The conceptual persona can be explicit but often implicit. That is, the philosopher may make visible, as a fleshed out character, the persona who enables a certain kind of thinking. Nietzsche's Zarathustra is an obvious example. But not necessarily, the Cartesian Idiot is an enabling fictional position from which Descartes speaks without being directly visible. "'I think as Idiot"' (Deleuze). It as a mask but it is not Descartes in disguise. In fact, Descartes must supress himself in order to enter the mask and start thinking anew. The mask engenders the thinker.

It is clear that while a persona such as the Idiot may be necessary to philosophy, he is not confined to philosophy. It is perfectly conceivable, of course, that a novelist could use the Idiot in a fiction to create a world or to open up the existing world anew. Many have. Kafka certainly uses the figure of the Idiot in his fiction. But he seems also to claim it as his own, outside the text. He states in the Diaries [I can't remember the exact passage] that he knows nothing, certainly not in the sense that Men, typically, 'know things' (facts and how things work), and barely even in the casual everyday sense - the simplest things are for him impossible obstacles, inscrutable, closed. Milena, in an often quoted passage, puts it like this:
 life is something altogether different from what it is for ordinary people. Above all, things such as money, the stock market, foreign exchange or a typewriter are utterly miraculous (as indeed they are, only not to the rest of us). . . . Is his work at the office, for instance, anything like an ordinary job? To him the office, including his own part in it, is as mysterious and wonderful as a locomotive is to a small child. Have you ever been to the post office with him? Watched him compose a telegram, shake his head while he picks a window he likes best and then, without the least notion of why and wherefore, starts wandering about from one window to the next? . . . No, this entire world is and remains a mystery to him, an enigmatic myth.

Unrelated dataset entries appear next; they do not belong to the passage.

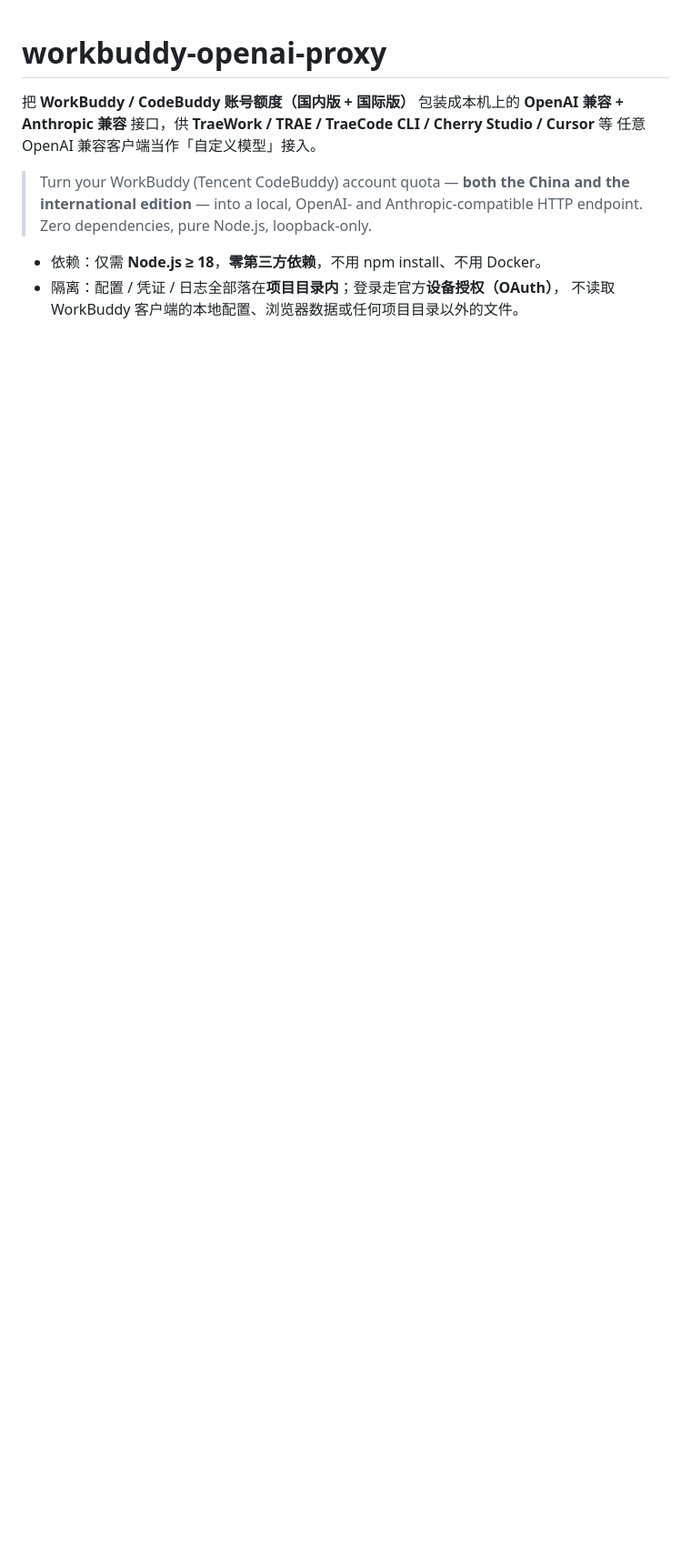
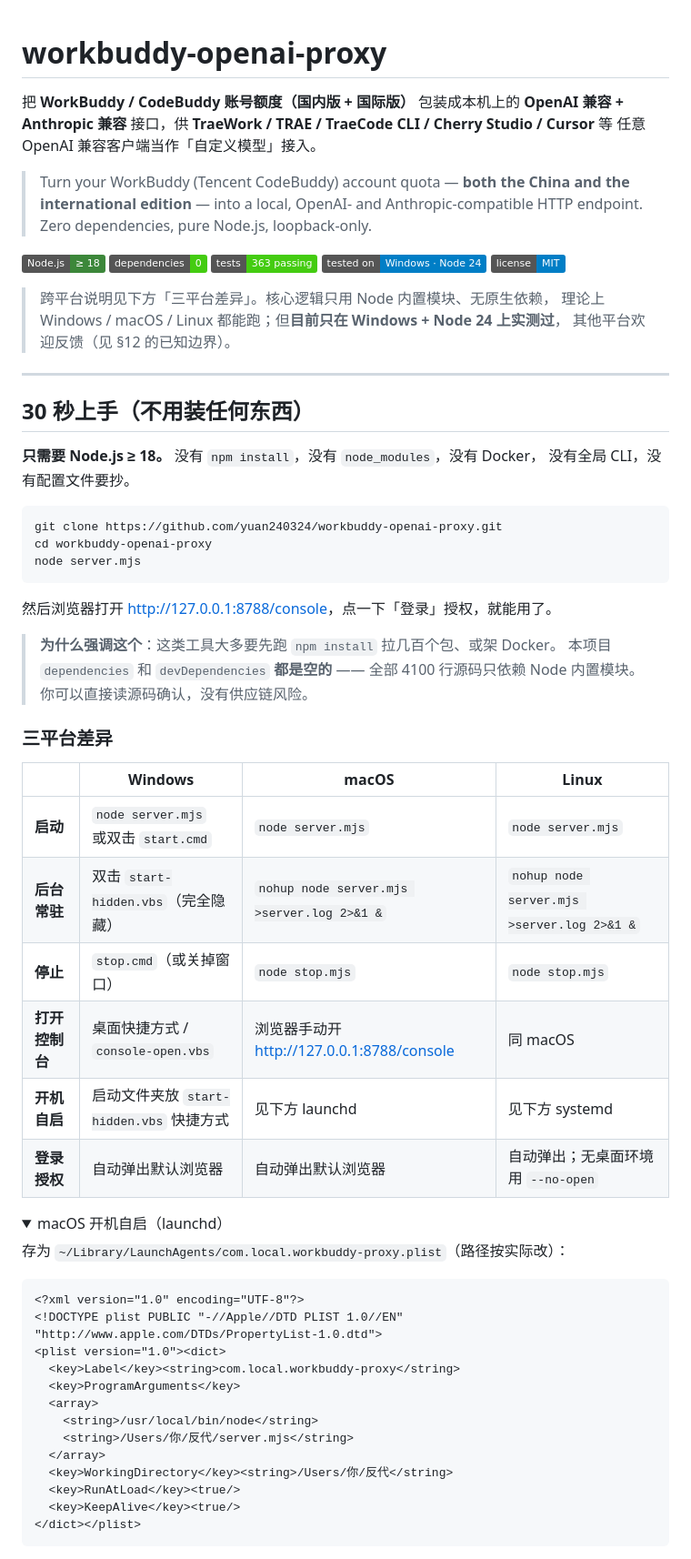
Before and after one commit to yuan240324/workbuddy-openai-proxy, a Markdown page: README.md, the part around one of its changes. Shown at 91% size. Drawn GitHub-style; folded sections open; badges without logos; blank space fills up the shorter version.

````diff
--- a/README.md
+++ b/README.md
@@ -8,5 +8,66 @@
 > edition** — into a local, OpenAI- and Anthropic-compatible HTTP endpoint.
 > Zero dependencies, pure Node.js, loopback-only.
 
-- 依赖：仅需 **Node.js ≥ 18**，**零第三方依赖**，不用 npm install、不用 Docker。
-- 隔离：配置 / 凭证 / 日志全部落在**项目目录内**；登录走官方**设备授权（OAuth）**，
+![Node](https://img.shields.io/badge/Node.js-%E2%89%A5%2018-3c873a?logo=node.js&logoColor=white)
+![Dependencies](https://img.shields.io/badge/dependencies-0-brightgreen)
+![Tests](https://img.shields.io/badge/tests-363%20passing-brightgreen)
+![Platform](https://img.shields.io/badge/tested%20on-Windows%20%C2%B7%20Node%2024-blue)
+![License](https://img.shields.io/badge/license-MIT-blue)
+
+> 跨平台说明见下方「三平台差异」。核心逻辑只用 Node 内置模块、无原生依赖，
+> 理论上 Windows / macOS / Linux 都能跑；但**目前只在 Windows + Node 24 上实测过**，
+> 其他平台欢迎反馈（见 §12 的已知边界）。
+
+<!-- 演示 GIF 放这里：docs/demo.gif（< 2MB），见「如何录制演示」 -->
+
+---
+
+## 30 秒上手（不用装任何东西）
+
+**只需要 Node.js ≥ 18。** 没有 `npm install`，没有 `node_modules`，没有 Docker，
+没有全局 CLI，没有配置文件要抄。
+
+```bash
+git clone https://github.com/yuan240324/workbuddy-openai-proxy.git
+cd workbuddy-openai-proxy
+node server.mjs
+```
+
+然后浏览器打开 <http://127.0.0.1:8788/console>，点一下「登录」授权，就能用了。
+
+> **为什么强调这个**：这类工具大多要先跑 `npm install` 拉几百个包、或架 Docker。
+> 本项目 `dependencies` 和 `devDependencies` **都是空的** —— 全部 4100 行源码只依赖 Node 内置模块。
+> 你可以直接读源码确认，没有供应链风险。
+
+### 三平台差异
+
+| | Windows | macOS | Linux |
+|---|---|---|---|
+| **启动** | `node server.mjs`<br>或双击 `start.cmd` | `node server.mjs` | `node server.mjs` |
+| **后台常驻** | 双击 `start-hidden.vbs`（完全隐藏） | `nohup node server.mjs >server.log 2>&1 &` | `nohup node server.mjs >server.log 2>&1 &` |
+| **停止** | `stop.cmd`（或关掉窗口） | `node stop.mjs` | `node stop.mjs` |
+| **打开控制台** | 桌面快捷方式 / `console-open.vbs` | 浏览器手动开 <http://127.0.0.1:8788/console> | 同 macOS |
+| **开机自启** | 启动文件夹放 `start-hidden.vbs` 快捷方式 | 见下方 launchd | 见下方 systemd |
+| **登录授权** | 自动弹出默认浏览器 | 自动弹出默认浏览器 | 自动弹出；无桌面环境用 `--no-open` |
+
+<details>
+<summary>macOS 开机自启（launchd）</summary>
+
+存为 `~/Library/LaunchAgents/com.local.workbuddy-proxy.plist`（路径按实际改）：
+
+```xml
+<?xml version="1.0" encoding="UTF-8"?>
+<!DOCTYPE plist PUBLIC "-//Apple//DTD PLIST 1.0//EN" "http://www.apple.com/DTDs/PropertyList-1.0.dtd">
+<plist version="1.0"><dict>
+  <key>Label</key><string>com.local.workbuddy-proxy</string>
+  <key>ProgramArguments</key>
+  <array>
+    <string>/usr/local/bin/node</string>
+    <string>/Users/你/反代/server.mjs</string>
+  </array>
+  <key>WorkingDirectory</key><string>/Users/你/反代</string>
+  <key>RunAtLoad</key><true/>
+  <key>KeepAlive</key><true/>
+</dict></plist>
+```
+
````
Also changed, not shown: other parts of README.md (+58 -5 lines).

But once again, as in Descartes, this figure of the idiot is enabling, generating something new, something radical - in Kafka's case a new kind of fiction, a new beam,  in light of which the world is transfigured, but also, for him personally, a kind of elective abstention from the world.